**Records to process:**
※ ※ ※

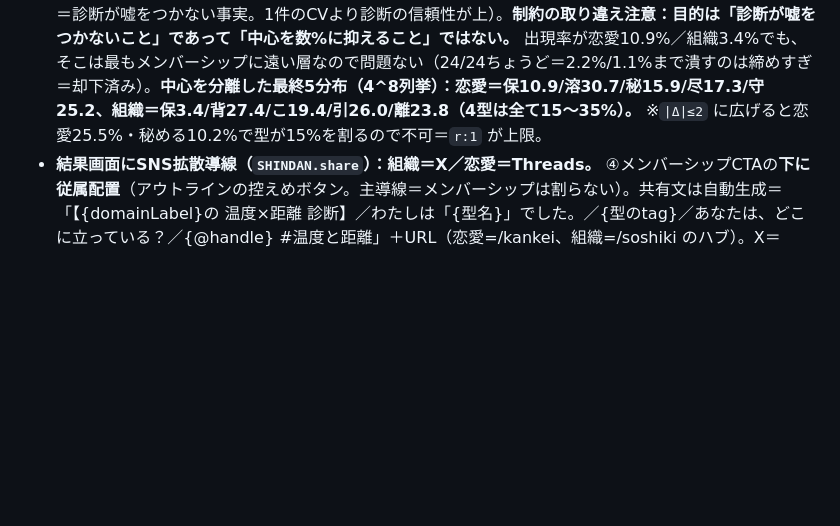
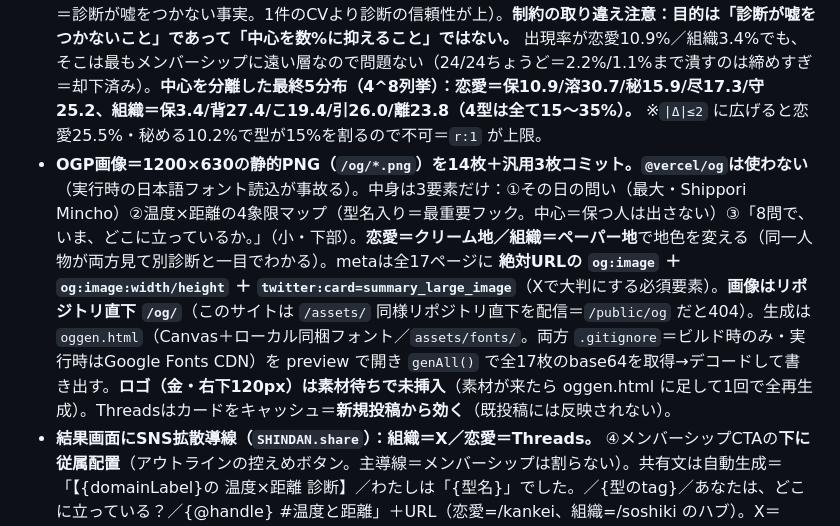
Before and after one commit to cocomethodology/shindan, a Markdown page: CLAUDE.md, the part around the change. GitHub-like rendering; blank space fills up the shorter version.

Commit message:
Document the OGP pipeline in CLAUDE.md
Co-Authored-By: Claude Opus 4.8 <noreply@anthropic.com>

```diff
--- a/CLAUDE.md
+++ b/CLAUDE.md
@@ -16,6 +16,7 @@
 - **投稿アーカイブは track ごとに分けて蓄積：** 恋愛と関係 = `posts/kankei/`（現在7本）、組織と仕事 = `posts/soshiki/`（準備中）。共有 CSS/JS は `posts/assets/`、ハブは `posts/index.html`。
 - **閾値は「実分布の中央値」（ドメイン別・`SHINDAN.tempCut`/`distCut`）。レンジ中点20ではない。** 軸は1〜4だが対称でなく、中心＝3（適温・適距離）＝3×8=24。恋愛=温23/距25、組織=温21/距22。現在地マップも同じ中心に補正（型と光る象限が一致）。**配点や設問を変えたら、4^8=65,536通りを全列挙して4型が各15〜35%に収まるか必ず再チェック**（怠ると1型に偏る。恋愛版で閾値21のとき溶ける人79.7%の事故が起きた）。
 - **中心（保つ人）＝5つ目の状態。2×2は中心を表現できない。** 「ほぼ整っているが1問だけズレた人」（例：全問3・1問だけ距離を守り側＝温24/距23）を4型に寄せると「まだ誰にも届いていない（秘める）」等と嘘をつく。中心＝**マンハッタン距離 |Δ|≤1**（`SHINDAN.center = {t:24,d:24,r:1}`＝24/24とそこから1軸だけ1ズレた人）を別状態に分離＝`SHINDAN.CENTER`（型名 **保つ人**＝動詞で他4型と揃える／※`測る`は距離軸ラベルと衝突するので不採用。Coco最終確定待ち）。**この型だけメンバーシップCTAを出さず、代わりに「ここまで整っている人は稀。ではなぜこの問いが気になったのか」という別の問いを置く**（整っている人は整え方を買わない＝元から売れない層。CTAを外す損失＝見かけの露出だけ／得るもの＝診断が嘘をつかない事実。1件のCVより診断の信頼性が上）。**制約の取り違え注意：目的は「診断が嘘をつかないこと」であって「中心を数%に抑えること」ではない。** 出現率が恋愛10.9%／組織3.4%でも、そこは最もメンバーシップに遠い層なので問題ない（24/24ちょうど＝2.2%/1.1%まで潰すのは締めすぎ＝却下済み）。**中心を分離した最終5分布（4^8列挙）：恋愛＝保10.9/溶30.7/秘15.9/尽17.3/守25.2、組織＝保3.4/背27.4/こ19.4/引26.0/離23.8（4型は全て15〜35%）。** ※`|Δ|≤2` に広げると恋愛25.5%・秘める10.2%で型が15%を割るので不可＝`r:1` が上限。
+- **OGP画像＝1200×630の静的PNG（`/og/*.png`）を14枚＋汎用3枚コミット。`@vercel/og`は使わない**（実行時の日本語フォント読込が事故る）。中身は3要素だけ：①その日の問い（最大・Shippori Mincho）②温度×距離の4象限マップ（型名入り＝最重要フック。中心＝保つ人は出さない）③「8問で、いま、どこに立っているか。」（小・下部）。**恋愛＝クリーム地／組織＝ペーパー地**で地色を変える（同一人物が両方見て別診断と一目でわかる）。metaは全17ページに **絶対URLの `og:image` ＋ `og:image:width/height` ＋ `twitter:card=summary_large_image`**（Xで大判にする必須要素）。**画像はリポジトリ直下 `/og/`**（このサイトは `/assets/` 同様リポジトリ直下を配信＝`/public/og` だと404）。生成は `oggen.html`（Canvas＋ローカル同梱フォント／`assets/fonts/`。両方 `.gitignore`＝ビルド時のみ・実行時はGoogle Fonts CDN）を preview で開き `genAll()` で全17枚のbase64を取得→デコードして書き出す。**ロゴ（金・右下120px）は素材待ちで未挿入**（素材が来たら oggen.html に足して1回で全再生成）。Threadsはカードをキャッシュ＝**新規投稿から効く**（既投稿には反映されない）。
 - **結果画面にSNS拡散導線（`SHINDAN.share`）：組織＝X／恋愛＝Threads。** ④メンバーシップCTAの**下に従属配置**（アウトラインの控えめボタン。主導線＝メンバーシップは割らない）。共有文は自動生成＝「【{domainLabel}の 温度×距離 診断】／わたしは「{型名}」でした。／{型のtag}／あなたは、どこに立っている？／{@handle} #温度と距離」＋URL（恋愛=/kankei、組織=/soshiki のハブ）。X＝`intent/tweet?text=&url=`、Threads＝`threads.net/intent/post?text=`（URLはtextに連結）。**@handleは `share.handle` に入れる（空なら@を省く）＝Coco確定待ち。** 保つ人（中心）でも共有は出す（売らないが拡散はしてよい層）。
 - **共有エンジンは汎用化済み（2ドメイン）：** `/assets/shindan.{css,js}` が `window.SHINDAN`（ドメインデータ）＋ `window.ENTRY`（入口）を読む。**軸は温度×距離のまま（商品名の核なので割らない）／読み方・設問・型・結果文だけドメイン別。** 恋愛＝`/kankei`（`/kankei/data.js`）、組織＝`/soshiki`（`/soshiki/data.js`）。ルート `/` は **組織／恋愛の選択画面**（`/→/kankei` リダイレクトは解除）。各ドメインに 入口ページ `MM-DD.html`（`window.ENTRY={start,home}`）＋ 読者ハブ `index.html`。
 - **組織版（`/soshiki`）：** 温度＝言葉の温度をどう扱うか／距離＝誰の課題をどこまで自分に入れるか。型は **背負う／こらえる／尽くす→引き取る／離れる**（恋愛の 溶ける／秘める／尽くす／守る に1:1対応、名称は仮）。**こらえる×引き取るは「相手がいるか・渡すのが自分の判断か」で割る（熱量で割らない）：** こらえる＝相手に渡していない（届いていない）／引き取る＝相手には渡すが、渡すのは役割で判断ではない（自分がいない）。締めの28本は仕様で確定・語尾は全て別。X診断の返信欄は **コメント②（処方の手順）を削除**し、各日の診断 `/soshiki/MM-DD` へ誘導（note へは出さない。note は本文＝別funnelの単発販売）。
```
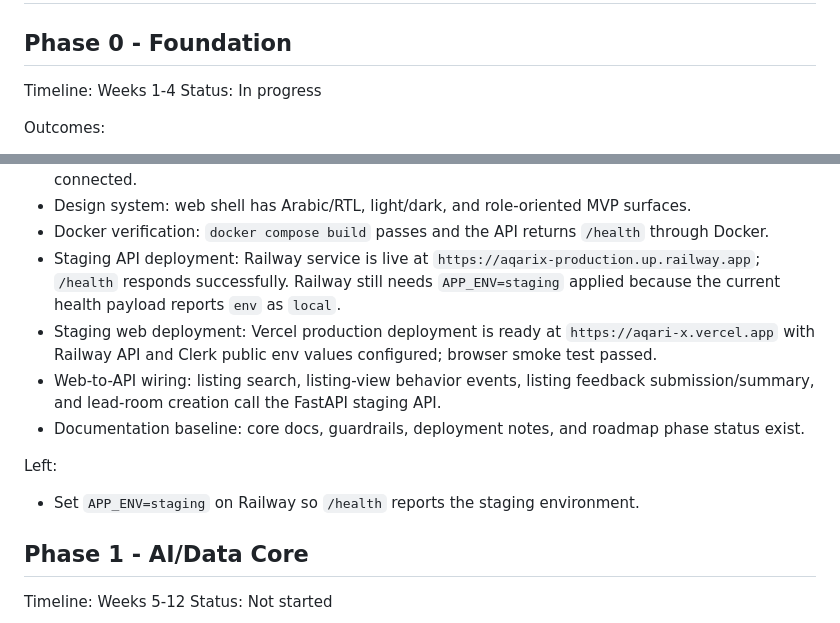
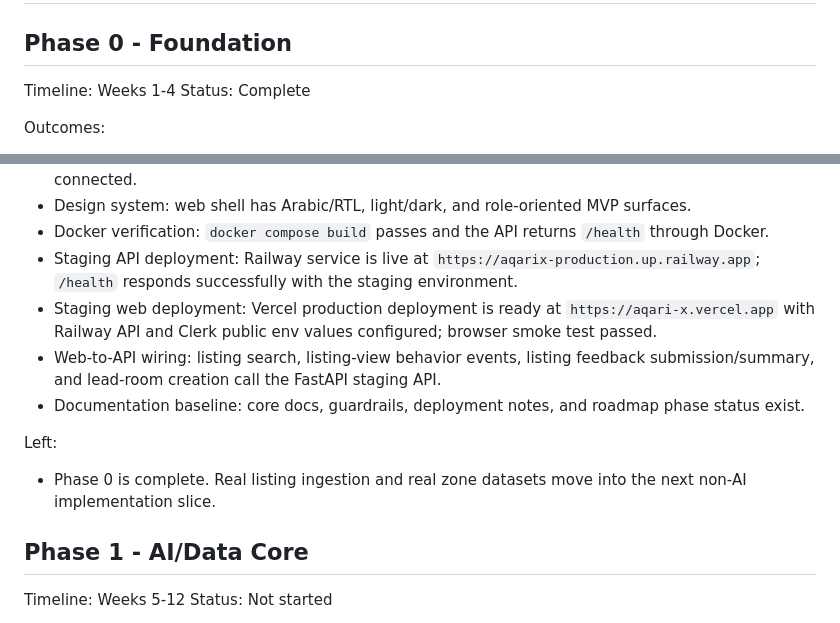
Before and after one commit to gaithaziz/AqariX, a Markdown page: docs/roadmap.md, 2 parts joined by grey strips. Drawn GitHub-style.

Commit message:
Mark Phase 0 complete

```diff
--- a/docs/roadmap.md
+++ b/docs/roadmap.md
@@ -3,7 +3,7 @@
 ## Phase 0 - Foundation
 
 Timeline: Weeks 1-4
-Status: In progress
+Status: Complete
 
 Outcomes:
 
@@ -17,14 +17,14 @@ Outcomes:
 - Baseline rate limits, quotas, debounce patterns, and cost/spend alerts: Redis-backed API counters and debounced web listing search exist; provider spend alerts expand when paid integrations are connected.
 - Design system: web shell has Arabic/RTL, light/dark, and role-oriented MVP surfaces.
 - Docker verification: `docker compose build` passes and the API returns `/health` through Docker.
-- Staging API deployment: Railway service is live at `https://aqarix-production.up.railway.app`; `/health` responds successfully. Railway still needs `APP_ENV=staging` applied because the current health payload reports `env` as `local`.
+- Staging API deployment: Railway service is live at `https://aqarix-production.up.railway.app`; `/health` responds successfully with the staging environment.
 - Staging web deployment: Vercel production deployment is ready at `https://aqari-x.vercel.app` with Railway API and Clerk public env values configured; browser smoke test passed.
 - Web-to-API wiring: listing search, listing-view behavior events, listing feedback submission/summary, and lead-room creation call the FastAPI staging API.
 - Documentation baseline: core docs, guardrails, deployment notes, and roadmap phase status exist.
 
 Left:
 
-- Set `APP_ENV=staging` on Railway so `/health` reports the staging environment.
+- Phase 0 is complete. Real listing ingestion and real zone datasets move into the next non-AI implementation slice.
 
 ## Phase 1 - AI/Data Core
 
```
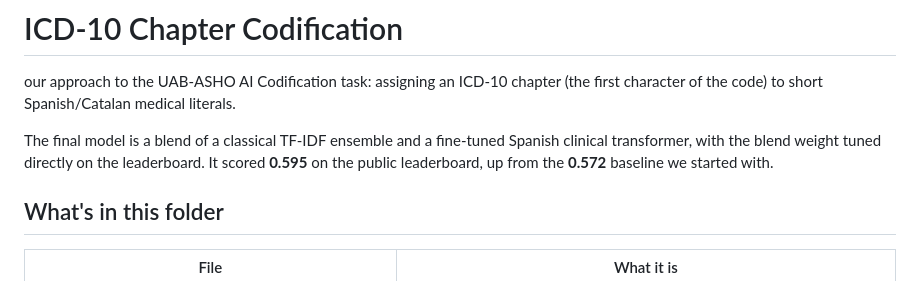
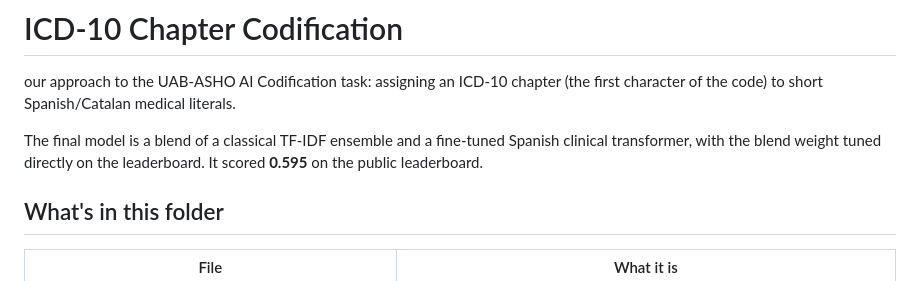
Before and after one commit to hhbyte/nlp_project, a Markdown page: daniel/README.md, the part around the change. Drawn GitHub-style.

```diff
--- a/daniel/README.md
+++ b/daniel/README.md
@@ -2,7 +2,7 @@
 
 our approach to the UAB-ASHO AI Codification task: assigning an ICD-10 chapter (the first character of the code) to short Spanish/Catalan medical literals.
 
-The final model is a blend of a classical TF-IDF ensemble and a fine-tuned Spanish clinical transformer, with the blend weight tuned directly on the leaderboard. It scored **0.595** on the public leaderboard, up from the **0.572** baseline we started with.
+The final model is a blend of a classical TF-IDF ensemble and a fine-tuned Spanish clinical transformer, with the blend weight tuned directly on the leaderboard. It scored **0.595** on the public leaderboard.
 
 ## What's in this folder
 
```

※ ※ ※

**Exercise goal:**
Collect each line of the entries that has the word "deployment", copying it in full.

**Solution:**
-- Staging API deployment: Railway service is live at `https://aqarix-production.up.railway.app`; `/health` responds successfully. Railway still needs `APP_ENV=staging` applied because the current health payload reports `env` as `local`.
+- Staging API deployment: Railway service is live at `https://aqarix-production.up.railway.app`; `/health` responds successfully with the staging environment.
 - Staging web deployment: Vercel production deployment is ready at `https://aqari-x.vercel.app` with Railway API and Clerk public env values configured; browser smoke test passed.
 - Documentation baseline: core docs, guardrails, deployment notes, and roadmap phase status exist.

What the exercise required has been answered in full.